Problem statement =>
Below is a set of records, and all of them should be retyped exactly, minus the pictures.

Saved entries
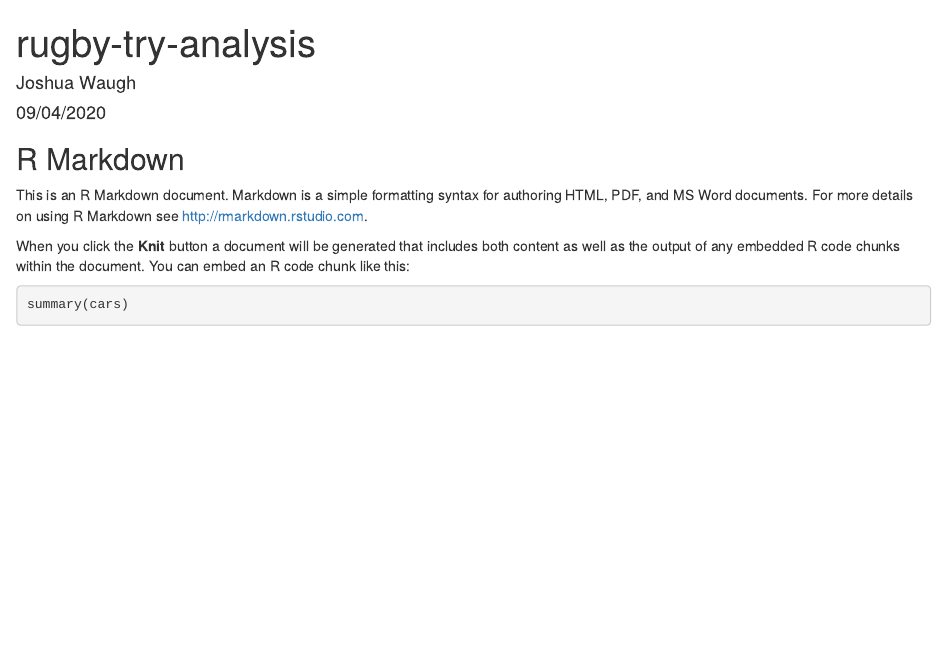
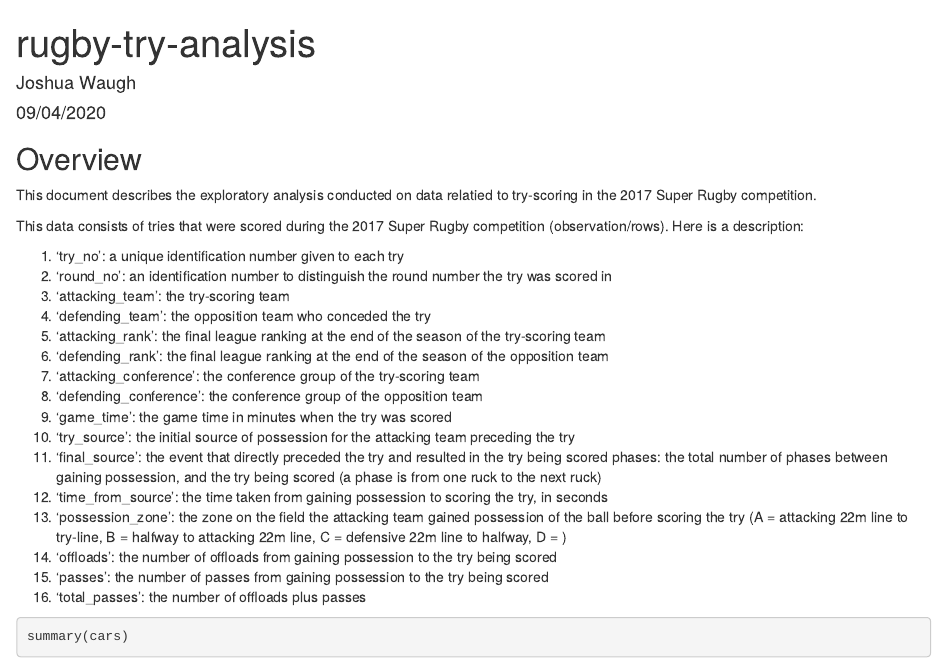
Before and after one commit to joshiewaugh134/rugby-try-analysis, an R Markdown document (rugby-try-analysis.Rmd): the page in a window 1100 px wide, from its top. Rendered offline with R 4.5, knitr and Pandoc, with nearby package versions.

Commit message:
RMarkdown updated

````diff
--- a/rugby-try-analysis.Rmd
+++ b/rugby-try-analysis.Rmd
@@ -9,11 +9,29 @@ output: html_document
 knitr::opts_chunk$set(echo = TRUE)
 ```
 
-## R Markdown
+## Overview
 
-This is an R Markdown document. Markdown is a simple formatting syntax for authoring HTML, PDF, and MS Word documents. For more details on using R Markdown see <http://rmarkdown.rstudio.com>.
+This document describes the exploratory analysis conducted on data relatied to try-scoring in the 2017 Super Rugby competition.
 
-When you click the **Knit** button a document will be generated that includes both content as well as the output of any embedded R code chunks within the document. You can embed an R code chunk like this:
+This data consists of tries that were scored during the 2017 Super Rugby competition (observation/rows). Here is a description:
+
+1. 'try_no': a unique identification number given to each try
+2. 'round_no': an identification number to distinguish the round number the try was scored in
+3. 'attacking_team': the try-scoring team
+4. 'defending_team': the opposition team who conceded the try
+5. 'attacking_rank': the final league ranking at the end of the season of the try-scoring team
+6. 'defending_rank': the final league ranking at the end of the season of the opposition team
+7. 'attacking_conference': the conference group of the try-scoring team
+8. 'defending_conference': the conference group of the opposition team
+9. 'game_time': the game time in minutes when the try was scored
+10. 'try_source': the initial source of possession for the attacking team preceding the try
+11. 'final_source': the event that directly preceded the try and resulted in the try being scored
+phases: the total number of phases between gaining possession, and the try being scored (a phase is from one ruck to the next ruck)
+12. 'time_from_source': the time taken from gaining possession to scoring the try, in seconds
+13. 'possession_zone': the zone on the field the attacking team gained possession of the ball before scoring the try (A = attacking 22m line to try-line, B = halfway to attacking 22m line, C = defensive 22m line to halfway, D = )
+14. 'offloads': the number of offloads from gaining possession to the try being scored
+15. 'passes': the number of passes from gaining possession to the try being scored
+16. 'total_passes': the number of offloads plus passes
 
 ```{r cars}
 summary(cars)
````
Also changed, not shown: rugby-try-analysis.html (added).
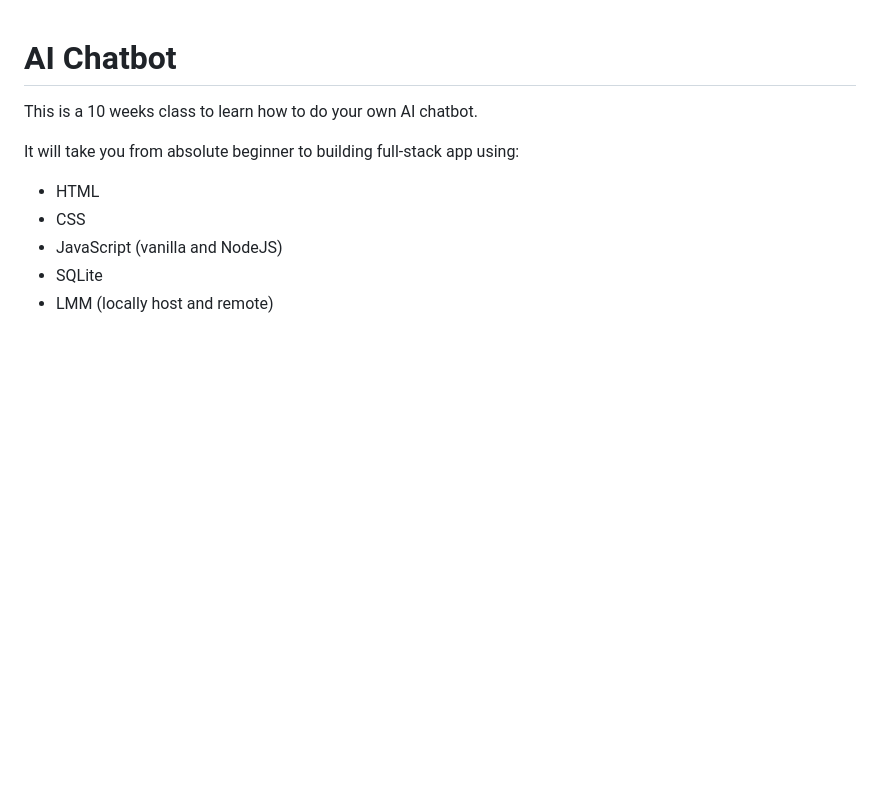
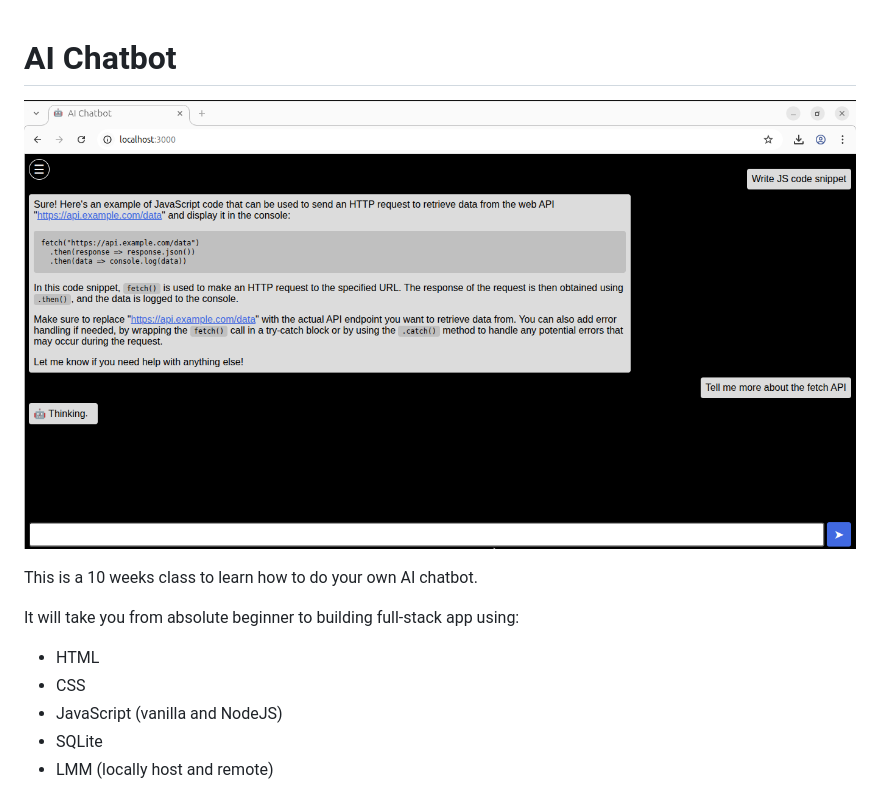
Before and after one commit to KakkoiDev/izumo-io, a Markdown page: ai-chatbot/README.md, the part around the change. Rendered like a GitHub page; pictures changed too: ai-chatbot/ai-chatbot-demo.png (added); blank space fills up the shorter version.

Commit message:
add demo image in readme

```diff
--- a/ai-chatbot/README.md
+++ b/ai-chatbot/README.md
@@ -1,4 +1,6 @@
 # AI Chatbot
+
+![demo](./ai-chatbot-demo.png)
 
 This is a 10 weeks class to learn how to do your own AI chatbot.
 
```
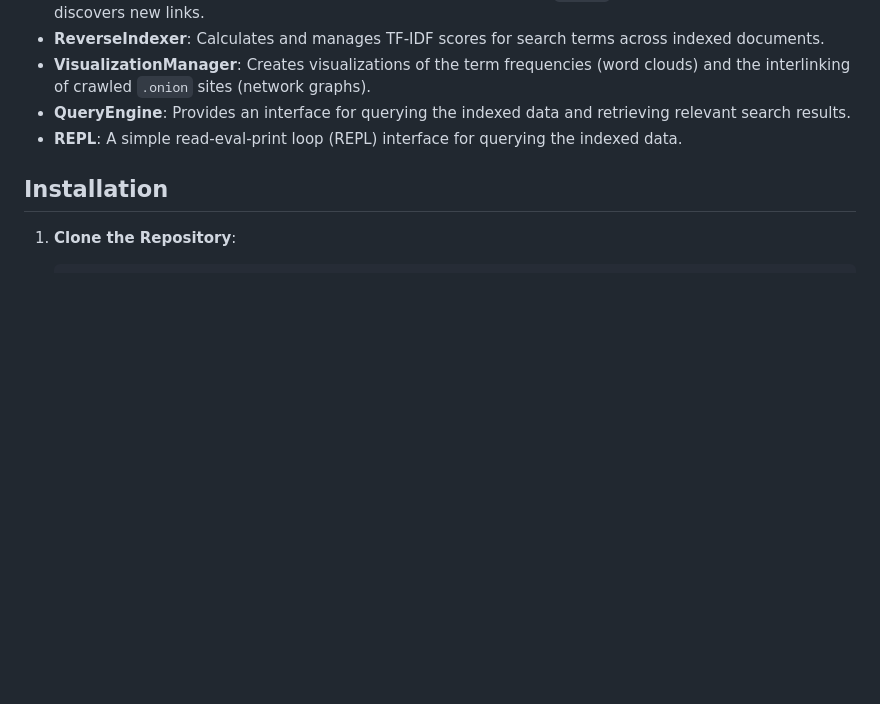
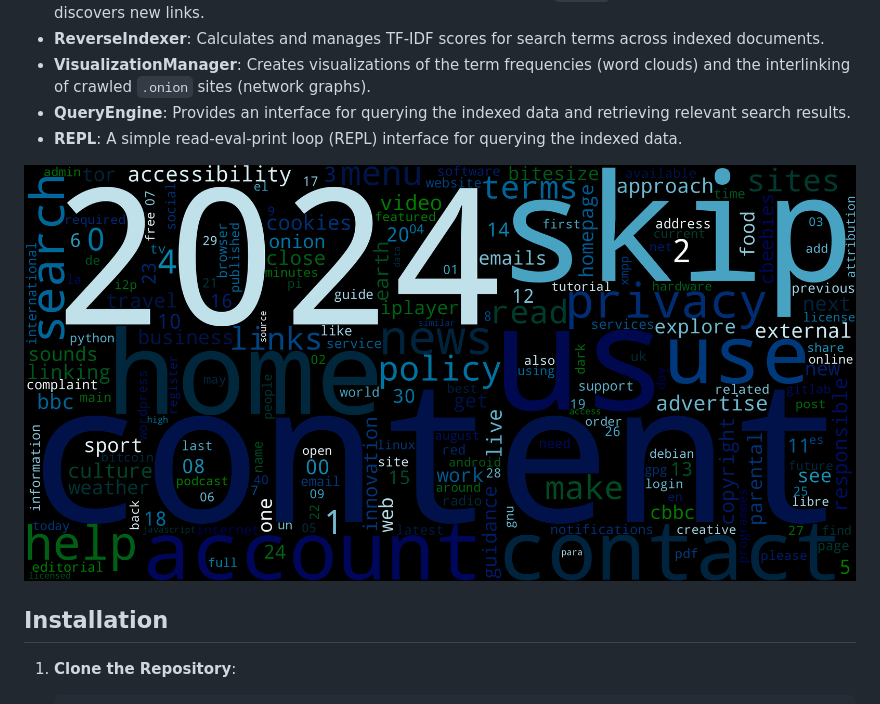
Before and after one commit to UbikTransmedia/search_engine, a Markdown page: README.md, the part around the change printed below. Rendered like a GitHub page; pictures changed too: img/term_cloud.png (added); blank space fills up the shorter version.

```diff
--- a/README.md
+++ b/README.md
@@ -22,6 +26,8 @@ This project is a comprehensive Python-based crawler and indexer designed to exp
 - **VisualizationManager**: Creates visualizations of the term frequencies (word clouds) and the interlinking of crawled `.onion` sites (network graphs).
 - **QueryEngine**: Provides an interface for querying the indexed data and retrieving relevant search results.
 - **REPL**: A simple read-eval-print loop (REPL) interface for querying the indexed data.
+
+![Screenshot of the app](img/term_cloud.png)
 
 ## Installation
 
```
Also changed, not shown: other parts of README.md (+4 -0 lines), 2 other files.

Reply to the task =>
Before and after one commit to joshiewaugh134/rugby-try-analysis, an R Markdown document (rugby-try-analysis.Rmd): the page in a window 1100 px wide, from its top. Rendered offline with R 4.5, knitr and Pandoc, with nearby package versions.

Commit message:
RMarkdown updated

````diff
--- a/rugby-try-analysis.Rmd
+++ b/rugby-try-analysis.Rmd
@@ -9,11 +9,29 @@ output: html_document
 knitr::opts_chunk$set(echo = TRUE)
 ```
 
-## R Markdown
+## Overview
 
-This is an R Markdown document. Markdown is a simple formatting syntax for authoring HTML, PDF, and MS Word documents. For more details on using R Markdown see <http://rmarkdown.rstudio.com>.
+This document describes the exploratory analysis conducted on data relatied to try-scoring in the 2017 Super Rugby competition.
 
-When you click the **Knit** button a document will be generated that includes both content as well as the output of any embedded R code chunks within the document. You can embed an R code chunk like this:
+This data consists of tries that were scored during the 2017 Super Rugby competition (observation/rows). Here is a description:
+
+1. 'try_no': a unique identification number given to each try
+2. 'round_no': an identification number to distinguish the round number the try was scored in
+3. 'attacking_team': the try-scoring team
+4. 'defending_team': the opposition team who conceded the try
+5. 'attacking_rank': the final league ranking at the end of the season of the try-scoring team
+6. 'defending_rank': the final league ranking at the end of the season of the opposition team
+7. 'attacking_conference': the conference group of the try-scoring team
+8. 'defending_conference': the conference group of the opposition team
+9. 'game_time': the game time in minutes when the try was scored
+10. 'try_source': the initial source of possession for the attacking team preceding the try
+11. 'final_source': the event that directly preceded the try and resulted in the try being scored
+phases: the total number of phases between gaining possession, and the try being scored (a phase is from one ruck to the next ruck)
+12. 'time_from_source': the time taken from gaining possession to scoring the try, in seconds
+13. 'possession_zone': the zone on the field the attacking team gained possession of the ball before scoring the try (A = attacking 22m line to try-line, B = halfway to attacking 22m line, C = defensive 22m line to halfway, D = )
+14. 'offloads': the number of offloads from gaining possession to the try being scored
+15. 'passes': the number of passes from gaining possession to the try being scored
+16. 'total_passes': the number of offloads plus passes
 
 ```{r cars}
 summary(cars)
````
Also changed, not shown: rugby-try-analysis.html (added).
Before and after one commit to KakkoiDev/izumo-io, a Markdown page: ai-chatbot/README.md, the part around the change. Rendered like a GitHub page; pictures changed too: ai-chatbot/ai-chatbot-demo.png (added); blank space fills up the shorter version.

Commit message:
add demo image in readme

```diff
--- a/ai-chatbot/README.md
+++ b/ai-chatbot/README.md
@@ -1,4 +1,6 @@
 # AI Chatbot
+
+![demo](./ai-chatbot-demo.png)
 
 This is a 10 weeks class to learn how to do your own AI chatbot.
 
```
Before and after one commit to UbikTransmedia/search_engine, a Markdown page: README.md, the part around the change printed below. Rendered like a GitHub page; pictures changed too: img/term_cloud.png (added); blank space fills up the shorter version.

```diff
--- a/README.md
+++ b/README.md
@@ -22,6 +26,8 @@ This project is a comprehensive Python-based crawler and indexer designed to exp
 - **VisualizationManager**: Creates visualizations of the term frequencies (word clouds) and the interlinking of crawled `.onion` sites (network graphs).
 - **QueryEngine**: Provides an interface for querying the indexed data and retrieving relevant search results.
 - **REPL**: A simple read-eval-print loop (REPL) interface for querying the indexed data.
+
+![Screenshot of the app](img/term_cloud.png)
 
 ## Installation
 
```
Also changed, not shown: other parts of README.md (+4 -0 lines), 2 other files.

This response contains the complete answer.